_TASK STATEMENT_
Whenever a line carries the word "axis", pull it out of the entries.

+ + + + + + +

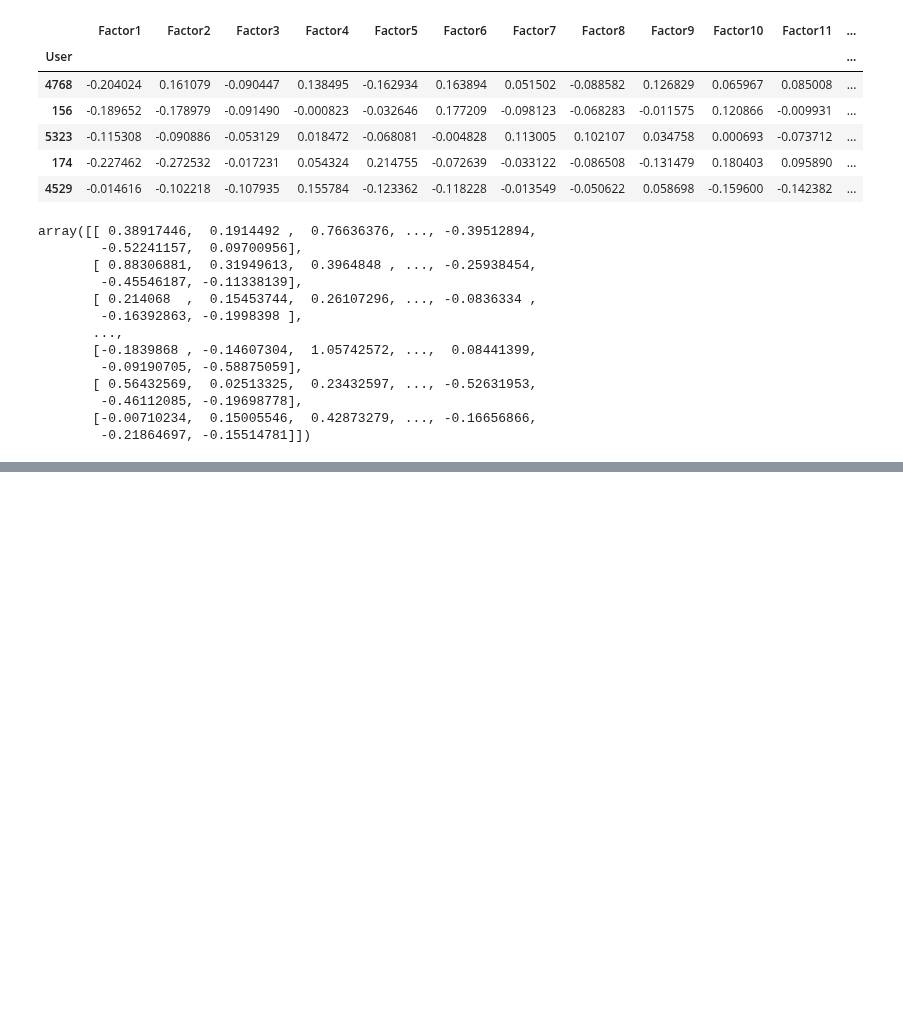
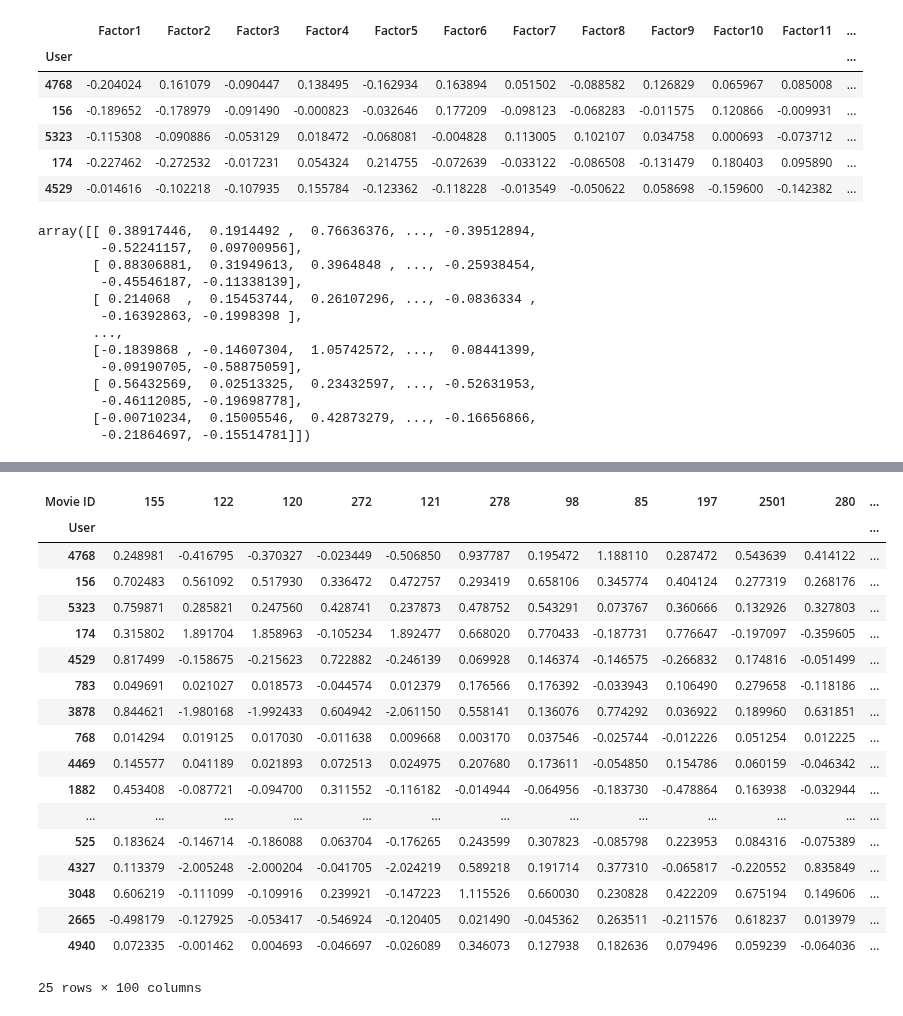
Before and after one commit to ThakdanaiSaelee/Lab_CE888, a Jupyter notebook: lab6 - recommender/my_recommender.ipynb, the cells around one changed output, grey strips where cells are left out. Saved outputs shown, nothing was run; the diff lists cells and outputs as text; code cells hidden in the pictures; blank space fills up the shorter version.

```diff
--- a/lab6 - recommender/my_recommender.ipynb
+++ b/lab6 - recommender/my_recommender.ipynb
@@ -287,0 +318,22 @@ predict_movie_data
+# %%
+predict_movie_data.sort_values(by = [2848], axis=1, ascending=False)
+# %% [output]
+| Movie ID | 155 | 122 | 120 | 272 | 121 | 278 | 98 | 85 | 197 | 2501 | 280 | ... |
+| User |  |  |  |  |  |  |  |  |  |  |  | ... |
+| 4768 | 0.248981 | -0.416795 | -0.370327 | -0.023449 | -0.506850 | 0.937787 | 0.195472 | 1.188110 | 0.287472 | 0.543639 | 0.414122 | ... |
+| 156 | 0.702483 | 0.561092 | 0.517930 | 0.336472 | 0.472757 | 0.293419 | 0.658106 | 0.345774 | 0.404124 | 0.277319 | 0.268176 | ... |
+| 5323 | 0.759871 | 0.285821 | 0.247560 | 0.428741 | 0.237873 | 0.478752 | 0.543291 | 0.073767 | 0.360666 | 0.132926 | 0.327803 | ... |
+| 174 | 0.315802 | 1.891704 | 1.858963 | -0.105234 | 1.892477 | 0.668020 | 0.770433 | -0.187731 | 0.776647 | -0.197097 | -0.359605 | ... |
+| 4529 | 0.817499 | -0.158675 | -0.215623 | 0.722882 | -0.246139 | 0.069928 | 0.146374 | -0.146575 | -0.266832 | 0.174816 | -0.051499 | ... |
+| 783 | 0.049691 | 0.021027 | 0.018573 | -0.044574 | 0.012379 | 0.176566 | 0.176392 | -0.033943 | 0.106490 | 0.279658 | -0.118186 | ... |
+| 3878 | 0.844621 | -1.980168 | -1.992433 | 0.604942 | -2.061150 | 0.558141 | 0.136076 | 0.774292 | 0.036922 | 0.189960 | 0.631851 | ... |
+| 768 | 0.014294 | 0.019125 | 0.017030 | -0.011638 | 0.009668 | 0.003170 | 0.037546 | -0.025744 | -0.012226 | 0.051254 | 0.012225 | ... |
+| 4469 | 0.145577 | 0.041189 | 0.021893 | 0.072513 | 0.024975 | 0.207680 | 0.173611 | -0.054850 | 0.154786 | 0.060159 | -0.046342 | ... |
+| 1882 | 0.453408 | -0.087721 | -0.094700 | 0.311552 | -0.116182 | -0.014944 | -0.064956 | -0.183730 | -0.478864 | 0.163938 | -0.032944 | ... |
+| ... | ... | ... | ... | ... | ... | ... | ... | ... | ... | ... | ... | ... |
+| 525 | 0.183624 | -0.146714 | -0.186088 | 0.063704 | -0.176265 | 0.243599 | 0.307823 | -0.085798 | 0.223953 | 0.084316 | -0.075389 | ... |
+| 4327 | 0.113379 | -2.005248 | -2.000204 | -0.041705 | -2.024219 | 0.589218 | 0.191714 | 0.377310 | -0.065817 | -0.220552 | 0.835849 | ... |
+| 3048 | 0.606219 | -0.111099 | -0.109916 | 0.239921 | -0.147223 | 1.115526 | 0.660030 | 0.230828 | 0.422209 | 0.675194 | 0.149606 | ... |
+| 2665 | -0.498179 | -0.127925 | -0.053417 | -0.546924 | -0.120405 | 0.021490 | -0.045362 | 0.263511 | -0.211576 | 0.618237 | 0.013979 | ... |
+| 4940 | 0.072335 | -0.001462 | 0.004693 | -0.046697 | -0.026089 | 0.346073 | 0.127938 | 0.182636 | 0.079496 | 0.059239 | -0.064036 | ... |
+25 rows × 100 columns
```
Also changed, not shown: parts of 6 cells of this notebook.
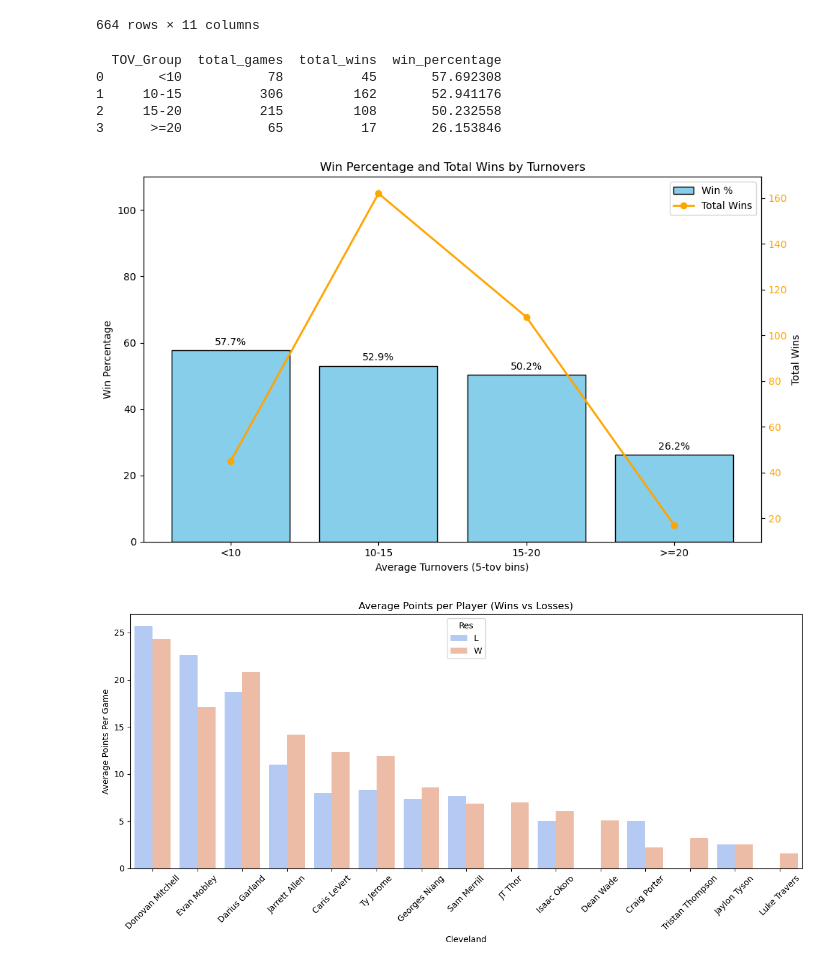
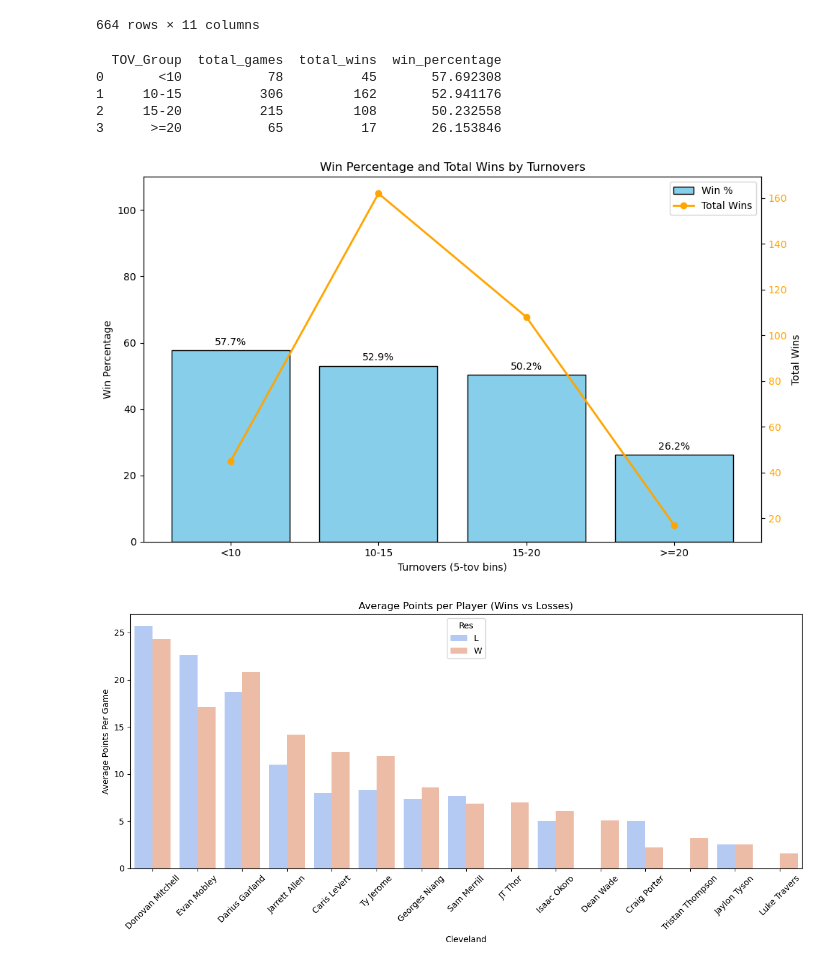
Before and after one commit to ryoka23/NYC-DS-Academy, a Jupyter notebook: Python Final Project.ipynb, the cells around one changed output. Saved outputs shown, nothing was run; the diff lists cells and outputs as text; code cells hidden in the pictures.

```diff
--- a/Python Final Project.ipynb
+++ b/Python Final Project.ipynb
@@ -534,39 +534,39 @@ for i, value in enumerate(tov_wp['win_percentage']):
 
 # Primary y-axis setup
 ax1.set_ylabel('Win Percentage')
-ax1.set_xlabel('Average Turnovers (5-tov bins)')
+ax1.set_xlabel('Turnovers (5-tov bins)')
 ax1.set_title('Win Percentage and Total Wins by Turnovers')
 ax1.tick_params(axis='y')
 ax1.set_ylim(0, 110)
 
 # Secondary y-axis for total wins
 ax2 = ax1.twinx()
 ax2.plot(tov_wp['TOV_Group'].astype(str), tov_wp['total_wins'],
          color='orange', marker='o', linewidth=2, label='Total Wins')
 ax2.set_ylabel('Total Wins')
 ax2.tick_params(axis='y', labelcolor='orange')
 
 # Combine legends
 lines, labels = ax1.get_legend_handles_labels()
 lines2, labels2 = ax2.get_legend_handles_labels()
 ax1.legend(lines + lines2, labels + labels2, loc='upper right')
 
 # Rotate x-ticks and tighten layout
 plt.xticks(rotation=45)
 plt.tight_layout()
 # Disable gridlines if they appear
 ax1.grid(False)
 ax2.grid(False)
 plt.show()
 
 #Intrestingly, the chances of winning are similar until you have 20 or more turnovers.
 # %% [output]
   TOV_Group  total_games  total_wins  win_percentage
 0       <10           78          45       57.692308
 1     10-15          306         162       52.941176
 2     15-20          215         108       50.232558
 3      >=20           65          17       26.153846
-[figure, old version]
+[figure, new version]
 # %%
 # Step 1: Group by Team, Player, and Game to aggregate raw stats
 team_player = df.groupby(['Tm', 'Player', 'Data']).agg({
```
Also changed, not shown: parts of 4 cells of this notebook.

+ + + + + + +

_ANSWER TO THIS PROBLEM_
+predict_movie_data.sort_values(by = [2848], axis=1, ascending=False)
 # Primary y-axis setup
 ax1.tick_params(axis='y')
 # Secondary y-axis for total wins
 ax2.tick_params(axis='y', labelcolor='orange')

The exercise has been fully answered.